For fifteen years.

In 2016, Italy began a crackdown on absenteeism among civil servants after, per Snopes, “an investigation into 29 Sicilian public sector employees [ . . .] revealed they skipped work an average of 40 percent of the time.” But none of those snared by the authorities were as brazen as Scumace. According to the BBC, Scumace earned — “earned” — €538,000, or just under $600,000, during his 15-year tenure of non-work. And it wasn’t all that hard for him to pull off the stunt. As the BBC reported, police accused Scumace of “threatening his manager to stop her from filing a disciplinary report against him” early in his career at the hospital, and that manager retired without filing a report. After her retirement, Scumace’s “ongoing absence was never noticed by her successor or human resources.”

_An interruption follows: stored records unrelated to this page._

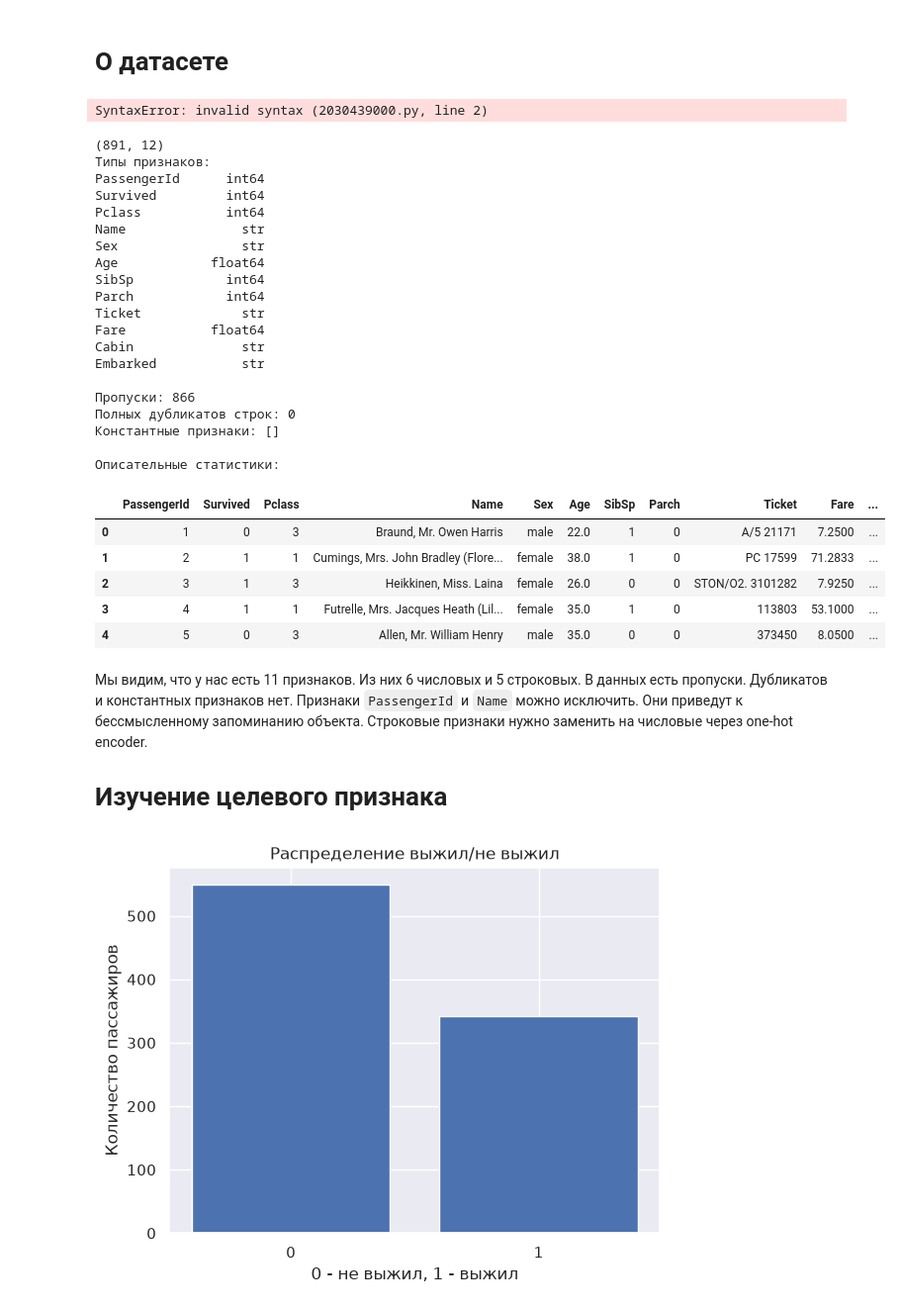
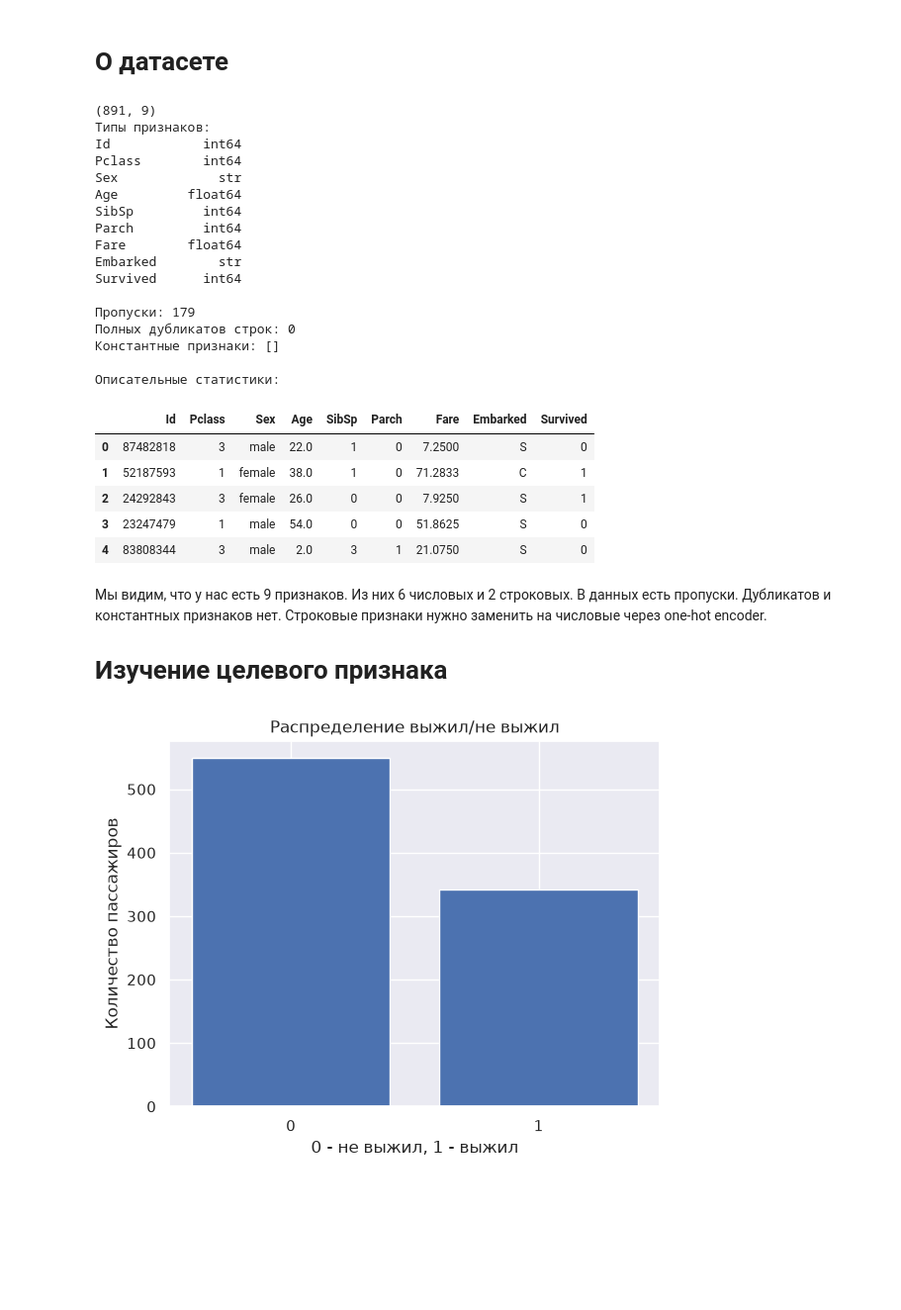
Before and after one commit to Megakret/ml_course_mai, a Jupyter notebook: classification/lab2.ipynb, the cells around one changed output. Shown at 99% size. Cells and saved outputs as stored; diff of their text form; code cells hidden in the pictures; blank space fills up the shorter version.

```diff
--- a/classification/lab2.ipynb
+++ b/classification/lab2.ipynb
@@ -10,58 +10,48 @@ warnings.simplefilter("ignore")
 sns.set(style="darkgrid")
 # %% [markdown]
 # О датасете
-# %%
-#!/bin/bash
-curl -L -o titanic/titanic-dataset.zip\
-  https://www.kaggle.com/api/v1/datasets/download/yasserh/titanic-dataset
-unzip titanic/titanic-dataset.zip
-# %% [output]
-SyntaxError: invalid syntax (2030439000.py, line 2)
 # %%
 import os
-DATA_PATH=os.path.join("titanic", "Titanic-Dataset.csv")
+DATA_PATH= "train.csv"
 data = pd.read_csv(DATA_PATH, sep=",")
 print(data.shape)
 print("Типы признаков:")
 print(data.dtypes.to_string())
 
 print("\nПропуски:", int(data.isna().sum().sum()))
 print("Полных дубликатов строк:", int(data.duplicated().sum()))
 
 constant_columns = [c for c in data.columns if data[c].nunique() == 1]
 print("Константные признаки:", constant_columns)
 
 print("\nОписательные статистики:")
 data.head()
 # %% [output]
-(891, 12)
+(891, 9)
 Типы признаков:
-PassengerId      int64
-Survived         int64
-Pclass           int64
-Name               str
-Sex                str
-Age            float64
-SibSp            int64
-Parch            int64
-Ticket             str
-Fare           float64
-Cabin              str
-Embarked           str
+Id            int64
+Pclass        int64
+Sex             str
+Age         float64
+SibSp         int64
+Parch         int64
+Fare        float64
+Embarked        str
+Survived      int64
 
-Пропуски: 866
+Пропуски: 179
 Полных дубликатов строк: 0
 Константные признаки: []
 
 Описательные статистики:
-|  | PassengerId | Survived | Pclass | Name | Sex | Age | SibSp | Parch | Ticket | Fare | ... |
-| 0 | 1 | 0 | 3 | Braund, Mr. Owen Harris | male | 22.0 | 1 | 0 | A/5 21171 | 7.2500 | ... |
-| 1 | 2 | 1 | 1 | Cumings, Mrs. John Bradley (Flore... | female | 38.0 | 1 | 0 | PC 17599 | 71.2833 | ... |
-| 2 | 3 | 1 | 3 | Heikkinen, Miss. Laina | female | 26.0 | 0 | 0 | STON/O2. 3101282 | 7.9250 | ... |
-| 3 | 4 | 1 | 1 | Futrelle, Mrs. Jacques Heath (Lil... | female | 35.0 | 1 | 0 | 113803 | 53.1000 | ... |
-| 4 | 5 | 0 | 3 | Allen, Mr. William Henry | male | 35.0 | 0 | 0 | 373450 | 8.0500 | ... |
+|  | Id | Pclass | Sex | Age | SibSp | Parch | Fare | Embarked | Survived |
+| 0 | 87482818 | 3 | male | 22.0 | 1 | 0 | 7.2500 | S | 0 |
+| 1 | 52187593 | 1 | female | 38.0 | 1 | 0 | 71.2833 | C | 1 |
+| 2 | 24292843 | 3 | female | 26.0 | 0 | 0 | 7.9250 | S | 1 |
+| 3 | 23247479 | 1 | male | 54.0 | 0 | 0 | 51.8625 | S | 0 |
+| 4 | 83808344 | 3 | male | 2.0 | 3 | 1 | 21.0750 | S | 0 |
 # %% [markdown]
-Мы видим, что у нас есть 11 признаков. Из них 6 числовых и 5 строковых. В данных есть пропуски. Дубликатов и константных признаков нет. Признаки `PassengerId` и `Name` можно исключить. Они приведут к бессмысленному запоминанию объекта. Строковые признаки нужно заменить на числовые через one-hot encoder.
+Мы видим, что у нас есть 9 признаков. Из них 6 числовых и 2 строковых. В данных есть пропуски. Дубликатов и константных признаков нет.  Строковые признаки нужно заменить на числовые через one-hot encoder.
 # Изучение целевого признака
 # %%
 plt.figure()
```
Also changed, not shown: parts of 47 cells of this notebook, 1 other file.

But his scam was ultimately unsuccessful. When authorities finally caught wind of his unauthorized paid leave, he was arrested and charged with fraud, extortion, and abuse of a public office, according to a local press report. Some superiors of his were charged with sitting around and doing nothing to stop Scumace from sitting around and doing nothing, but the charges against them were ultimately dropped.


Bonus fact: Office Space was a low-budget movie with limited box office success when it hit theaters in 1999, but when it hit network TV and video rental stores (yes, those used to be a thing), it quickly became a cult classic. A few years later, television executives at NBC were looking for a showrunner to bring the unrelated British TV hit, The Office, to viewers in the United States, and they reached out to Office Space’s creator, Mike Judge, to see if he was interested. At first, he was, but as he told Entertainment Weekly, the NBC pitch didn’t make him feel great about himself: “They sent over the British version with a letter and some reviews. The first said, ‘The Office succeeds where movies like Office Space failed.'” Judge decided to not take up NBC on its offer.

From the Archives: The Stapler: A Milton Waddams story.